--- RECORDS SHOWN Enclosed Below ---

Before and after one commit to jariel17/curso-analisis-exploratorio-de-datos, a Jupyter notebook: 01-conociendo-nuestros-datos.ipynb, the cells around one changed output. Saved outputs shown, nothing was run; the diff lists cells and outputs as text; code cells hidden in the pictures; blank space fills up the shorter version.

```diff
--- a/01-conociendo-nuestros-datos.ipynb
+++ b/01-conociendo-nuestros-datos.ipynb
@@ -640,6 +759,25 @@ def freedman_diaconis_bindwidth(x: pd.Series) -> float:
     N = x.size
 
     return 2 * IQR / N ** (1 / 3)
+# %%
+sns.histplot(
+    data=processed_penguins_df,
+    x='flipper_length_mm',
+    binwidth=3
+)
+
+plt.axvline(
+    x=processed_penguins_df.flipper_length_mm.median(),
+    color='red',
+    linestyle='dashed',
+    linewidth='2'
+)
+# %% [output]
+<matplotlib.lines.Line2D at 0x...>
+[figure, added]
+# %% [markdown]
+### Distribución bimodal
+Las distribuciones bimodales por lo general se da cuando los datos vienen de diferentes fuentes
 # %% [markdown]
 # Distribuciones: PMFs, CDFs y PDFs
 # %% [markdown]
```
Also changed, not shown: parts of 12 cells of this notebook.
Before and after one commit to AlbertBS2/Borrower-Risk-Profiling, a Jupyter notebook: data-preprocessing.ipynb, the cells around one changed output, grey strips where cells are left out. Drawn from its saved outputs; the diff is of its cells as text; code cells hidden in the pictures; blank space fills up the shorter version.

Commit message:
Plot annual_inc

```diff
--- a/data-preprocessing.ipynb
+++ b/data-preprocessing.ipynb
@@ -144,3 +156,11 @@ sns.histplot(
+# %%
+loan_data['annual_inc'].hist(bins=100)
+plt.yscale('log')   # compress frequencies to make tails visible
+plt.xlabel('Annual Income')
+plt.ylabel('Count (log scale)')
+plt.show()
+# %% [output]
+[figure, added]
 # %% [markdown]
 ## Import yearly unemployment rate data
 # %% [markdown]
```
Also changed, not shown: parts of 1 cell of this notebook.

--- End of Enclosed RECORDS SHOWN ---

### EXERCISE
Copy all records verbatim.

### WRITTEN SOLUTION
Before and after one commit to jariel17/curso-analisis-exploratorio-de-datos, a Jupyter notebook: 01-conociendo-nuestros-datos.ipynb, the cells around one changed output. Saved outputs shown, nothing was run; the diff lists cells and outputs as text; code cells hidden in the pictures; blank space fills up the shorter version.

```diff
--- a/01-conociendo-nuestros-datos.ipynb
+++ b/01-conociendo-nuestros-datos.ipynb
@@ -640,6 +759,25 @@ def freedman_diaconis_bindwidth(x: pd.Series) -> float:
     N = x.size
 
     return 2 * IQR / N ** (1 / 3)
+# %%
+sns.histplot(
+    data=processed_penguins_df,
+    x='flipper_length_mm',
+    binwidth=3
+)
+
+plt.axvline(
+    x=processed_penguins_df.flipper_length_mm.median(),
+    color='red',
+    linestyle='dashed',
+    linewidth='2'
+)
+# %% [output]
+<matplotlib.lines.Line2D at 0x...>
+[figure, added]
+# %% [markdown]
+### Distribución bimodal
+Las distribuciones bimodales por lo general se da cuando los datos vienen de diferentes fuentes
 # %% [markdown]
 # Distribuciones: PMFs, CDFs y PDFs
 # %% [markdown]
```
Also changed, not shown: parts of 12 cells of this notebook.
Before and after one commit to AlbertBS2/Borrower-Risk-Profiling, a Jupyter notebook: data-preprocessing.ipynb, the cells around one changed output, grey strips where cells are left out. Drawn from its saved outputs; the diff is of its cells as text; code cells hidden in the pictures; blank space fills up the shorter version.

Commit message:
Plot annual_inc

```diff
--- a/data-preprocessing.ipynb
+++ b/data-preprocessing.ipynb
@@ -144,3 +156,11 @@ sns.histplot(
+# %%
+loan_data['annual_inc'].hist(bins=100)
+plt.yscale('log')   # compress frequencies to make tails visible
+plt.xlabel('Annual Income')
+plt.ylabel('Count (log scale)')
+plt.show()
+# %% [output]
+[figure, added]
 # %% [markdown]
 ## Import yearly unemployment rate data
 # %% [markdown]
```
Also changed, not shown: parts of 1 cell of this notebook.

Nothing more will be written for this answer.